_ASSIGNMENT_
What lines below contain the word "Oceans"? Please pull each one out.

_EXTRACTED INFORMATION_
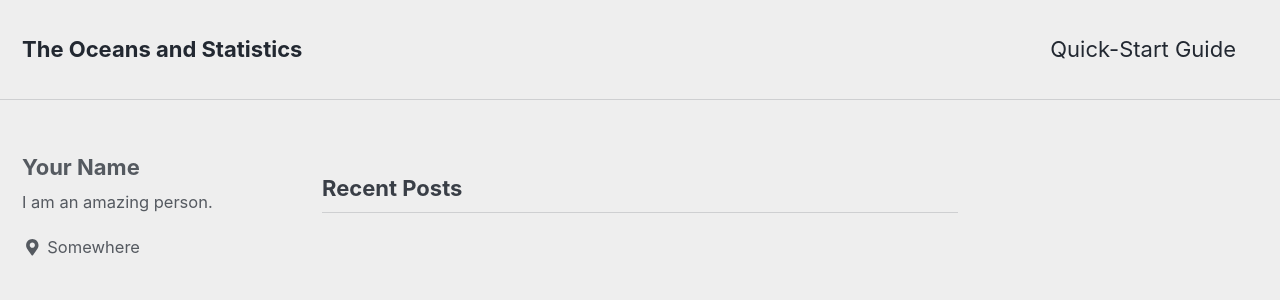
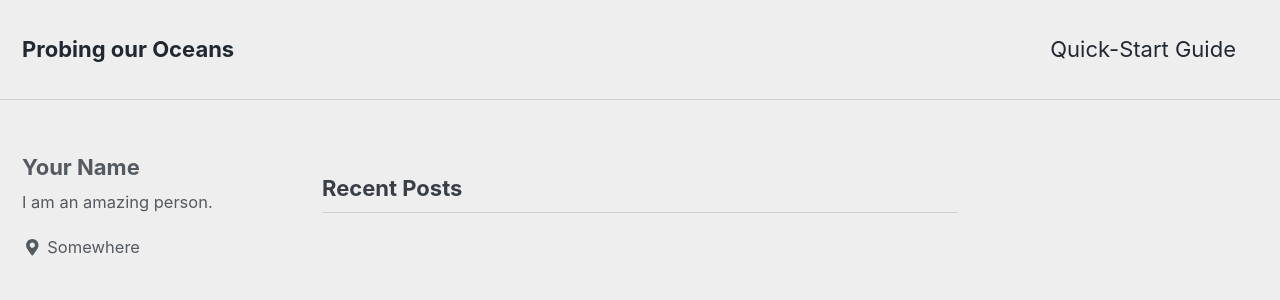
Before and after one commit to ahmd-mahm/ahmd-mahm.github.io, a Jekyll site: the page built from index.html, in a window 1280 px wide and 900 px high. Shown: the top 300 px of the window. Built offline with Jekyll 4.4.1, drawn with Linux system fonts in a browser that asks for light colours; nearby versions of some CDN libraries; the list of posts is cut into pages by our own code.

Commit message:
Update _config.yml

```diff
--- a/_config.yml
+++ b/_config.yml
@@ -11,7 +11,7 @@ remote_theme: "mmistakes/minimal-mistakes"
 
 # Site Settings
 locale                   : "en-US"
-title                    : "The Oceans and Statistics"
+title                    : "Probing our Oceans"
 title_separator          : "-"
 name                     : "Ahmed Mahmood"
 description              : "My door to the digital world"
```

_COMPLETED EXERCISE_
-title                    : "The Oceans and Statistics"
+title                    : "Probing our Oceans"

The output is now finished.